*the following text is not the text that was performed on July 7th
There is a shiny trace of a powerful yet inconspicuous metal that connects us all. It links us with our close and more distant contemporaries, as well as with our earliest and latest ancestors. It forms a largely unconscious connection as it travels in time whispering into our ears. With this project we will pursue that trace in an ongoing investigation. In our search we are double agents, working on behalf of unknown powers. One of these powers may be represented by humanity, the other may manifest itself in a certain raw material and the technics of its production, distribution, and consumption.
Our initial suspicion was sparked by a startling observation: tin (also known as stannum, Sn, 50) appears to play an important role wherever human civilization mediates between sedentism and mobility. Humans have used it to create tools, weapons, and artifacts from the prehistoric stages onwards, and up until our current Information Age. The copper-tin alloy bronze gave the name to an entire time period, enabling humanity to emerge from the Stone Age, to develop agriculture, and to become sedentary. Tin became one of the horses pulling the plow of civilization through the prehistoric soil right into historical times. Later, in antiquity, Greeks and Romans used the same tin alloy to render cult objects independent from a given site, thereby making them reproducible and mobile. It also appears that Napoleon started supplying his army with tin can food to have his forces with more staying power export the universal ideas of la grande nation out into the rest of the world. And the same tin cans reappear under the label Campbell Soup in Warhol’s pop art, reflecting the commodity fetish of modern culture. Today, the shiny stuff is contained in virtually every computer, tablet, and mobile device – our black mirrors –, accounting for the joints between the electronic components and the all-connecting copper tracks. Tin is what grants the unobstructed flow of information between me and you, as we write.

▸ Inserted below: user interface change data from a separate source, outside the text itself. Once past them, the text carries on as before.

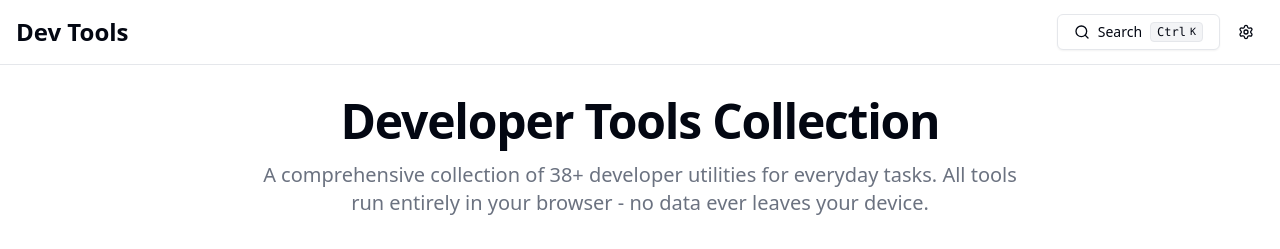
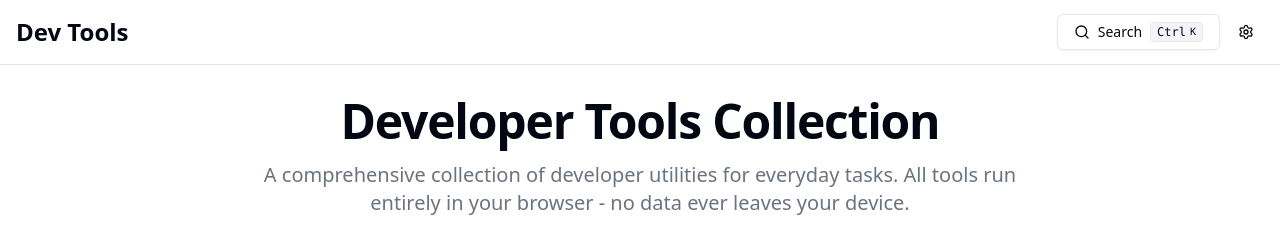
Before and after one commit to bberka/devtools, a Next.js app: page / in a window 1280 px wide. Shown: the top 249 px of the page. Built offline with nearby package versions, Linux system fonts and the light colour scheme; no server answers.

Commit message:
chore: remove tool count from metadata and home page

```diff
--- a/src/app/layout.tsx
+++ b/src/app/layout.tsx
@@ -12,7 +12,7 @@ export const metadata: Metadata = {
     default: 'Dev Tools - Developer Utilities Collection',
   },
   description:
-    'A comprehensive collection of 35 developer tools for everyday tasks including converters, formatters, generators, and more.',
+    'A comprehensive collection of developer tools for everyday tasks including converters, formatters, generators, and more.',
   keywords: [
     'developer tools',
     'base64 encoder',
@@ -53,14 +53,14 @@ export const metadata: Metadata = {
     url: '/',
     title: 'Dev Tools - Developer Utilities Collection',
     description:
-      'A comprehensive collection of 35 developer tools for everyday tasks',
+      'A comprehensive collection of developer tools for everyday tasks',
     siteName: 'Dev Tools',
   },
   twitter: {
     card: 'summary_large_image',
     title: 'Dev Tools - Developer Utilities Collection',
     description:
-      'A comprehensive collection of 35 developer tools for everyday tasks',
+      'A comprehensive collection of developer tools for everyday tasks',
     creator: '@bberka',
   },
   robots: {
--- a/src/components/HomeIntro.tsx
+++ b/src/components/HomeIntro.tsx
@@ -13,7 +13,7 @@ export function HomeIntro() {
       </h1>
       {!compactMode && (
         <p className="mx-auto max-w-3xl text-base text-muted-foreground sm:text-lg lg:text-xl">
-          A comprehensive collection of {TOOLS.length}+ developer utilities for
+          A comprehensive collection of developer utilities for
           everyday tasks. All tools run entirely in your browser - no data ever
           leaves your device.
         </p>
```
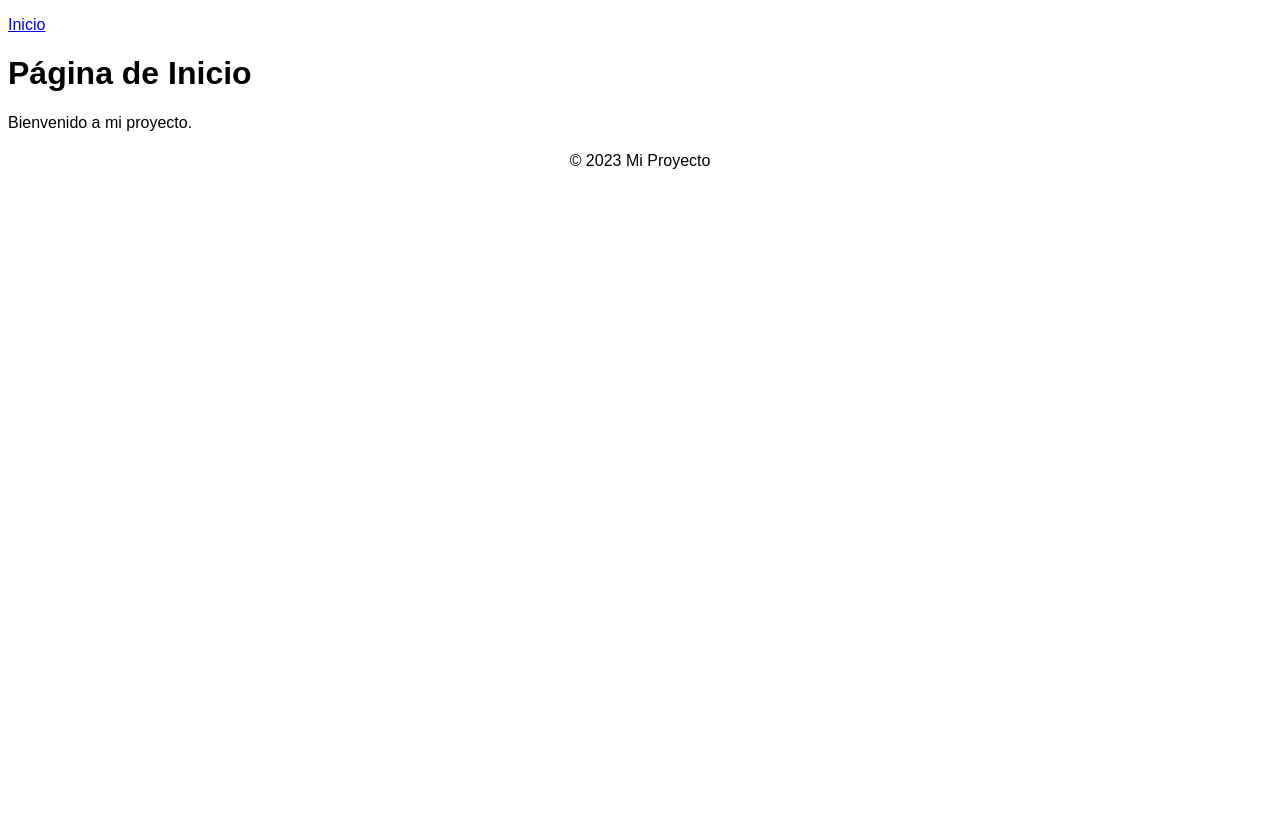
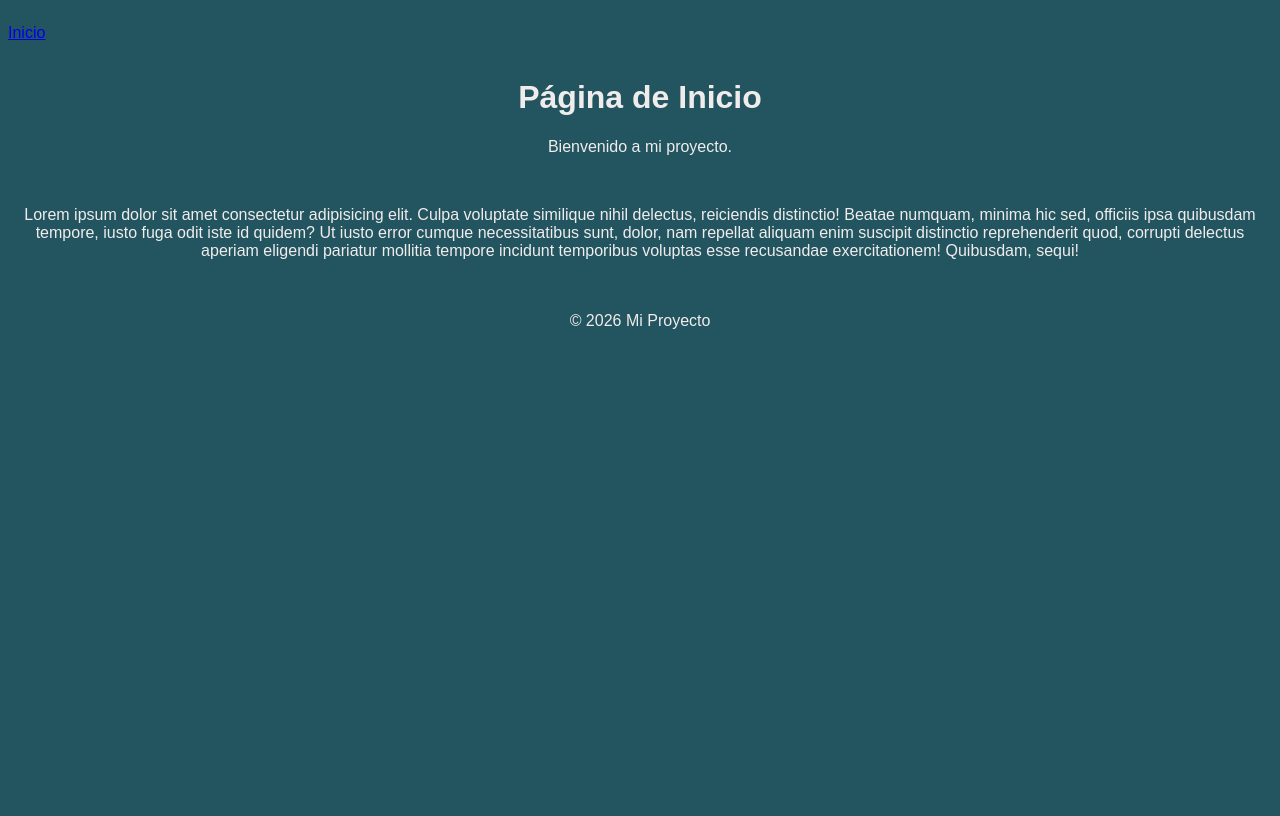
Before and after one commit to Daiyuuk/03-09-backend, a Django app: template clase-2-sept-main/inicio/templates/inicio/inicio.html in a window 1280 px wide. Before the commit the page ends 169 px from the top, so only its background shows below. Run offline with Django 3.2, Linux system fonts and the light colour scheme; the template is opened without the code that fills it, so the values that code supplies are empty.

Commit message:
Solucion

```diff
--- a/clase-2-sept-main/django_templates/settings.py
+++ b/clase-2-sept-main/django_templates/settings.py
@@ -58,7 +58,7 @@ import os
 TEMPLATES = [
     {
         'BACKEND': 'django.template.backends.django.DjangoTemplates',
-        'DIRS': [],
+        'DIRS': [os.path.join(BASE_DIR, 'templates')],  # Directorio donde buscar plantillas
         'APP_DIRS': True,
         'OPTIONS': {
             'context_processors': [
--- a/clase-2-sept-main/inicio/templates/inicio/inicio.html
+++ b/clase-2-sept-main/inicio/templates/inicio/inicio.html
@@ -2,6 +2,10 @@
 {% block title %}Bienvenidos{% endblock %}
 
 {% block content %}
-<h1>Página de Inicio</h1>
-<p>Bienvenido a mi proyecto.</p>
+<h1 class="centrado"|>Página de Inicio</h1>
+<p class="centrado">Bienvenido a mi proyecto.</p>
+<br>
+<p class="centrado">Lorem ipsum dolor sit amet consectetur adipisicing elit. Culpa voluptate similique nihil delectus, reiciendis distinctio! Beatae numquam, minima hic sed, officiis ipsa quibusdam tempore, iusto fuga odit iste id quidem?
+Ut iusto error cumque necessitatibus sunt, dolor, nam repellat aliquam enim suscipit distinctio reprehenderit quod, corrupti delectus aperiam eligendi pariatur mollitia tempore incidunt temporibus voluptas esse recusandae exercitationem! Quibusdam, sequi!
+</p>
 {% endblock %}
--- a/clase-2-sept-main/inicio/urls.py
+++ b/clase-2-sept-main/inicio/urls.py
@@ -1,6 +1,7 @@
 from django.urls import path
 from . import views
-
+app_name = 'inicio'
 urlpatterns = [
     path('', views.index, name='index'),
+
 ]
--- a/clase-2-sept-main/inicio/views.py
+++ b/clase-2-sept-main/inicio/views.py
@@ -1,4 +1,4 @@
 from django.shortcuts import render
 
 def index(request):
-    return render(request, 'base.html')
+    return render(request, 'inicio/inicio.html')
--- a/clase-2-sept-main/static/css/estilos.css
+++ b/clase-2-sept-main/static/css/estilos.css
@@ -1,6 +1,11 @@
 body {
     font-family: Arial, sans-serif;
+    display: flex;
+    flex-direction: column;
+    min-height: 100vh;
+    background-color: #225560;
 }
+
 
 nav ul {
     list-style-type: none;
@@ -15,4 +20,10 @@ nav ul li {
 footer {
     margin-top: 20px;
     text-align: center;
+    color: #F1ECEC;
 }
+
+.centrado{
+    text-align: center;
+    color: #F1ECEC;
+}
--- a/clase-2-sept-main/templates/base.html
+++ b/clase-2-sept-main/templates/base.html
@@ -19,7 +19,7 @@
             {% endblock %}
         </main>
     <footer>
-        <p>&copy; 2023 Mi Proyecto</p>
+        <p>&copy; 2026 Mi Proyecto</p>
     </footer>
 </body>
 </html>
```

Just like any technology, tin has served humanity to enrich some and to enslave others. But hasn’t the material, along the way, developed a life of its own? Doesn’t the glorious history of human sedentism, expansion, and cultivation in fact have its non-human, anti-human reverse? Isn’t there a suppressed flipside to the shiny narrative of sedentary culture, where human subjects are forced to stay mobile on behalf of a shiny but inconspicuous metal? And in the back of our heads remains the probing question: how is the wealth that is created in one group, in one place, entangled with the genesis of ideologies in another?
We know full well that our investigation shall lead us through dangerous waters. We will need a way-wise guide, an informer, yet to be determined, let’s call them Character X, who will help us finding our way around in the terrain and between the shores. Also, we decided to seek guidance in two works of wisdom that will be our arms and tools of investigation. The first is Sergei Tretyakov’s short essay “Biography of the Object,” which will sure prove indispensable in tracking down the life of a raw material, not yet an object. As such a shiny, reflecting, and malleable non-object (a black mirror, in fact), tin melts and blurs the lines between agents and patients, subjects and objects, as well as between information and seduction. Therefore, the second text we rely upon is Franz Kafka’s “Silence of the Sirens.” It shall warn us of hazardous seductions, but it will also provide us with “proof that inadequate, even childish means can serve to save us from peril.”
The goal of our investigation, then, is to dig up that hidden, raw-material side of history – the past and the contemporary one – and to shine light on it in an extended cross-media performance. In the end, we may in fact be triple agents, with our very own agenda, whose actual mission is to unravel the hidden power play taking place within the zone of entanglements – between humans and the raw material. The performance will tell.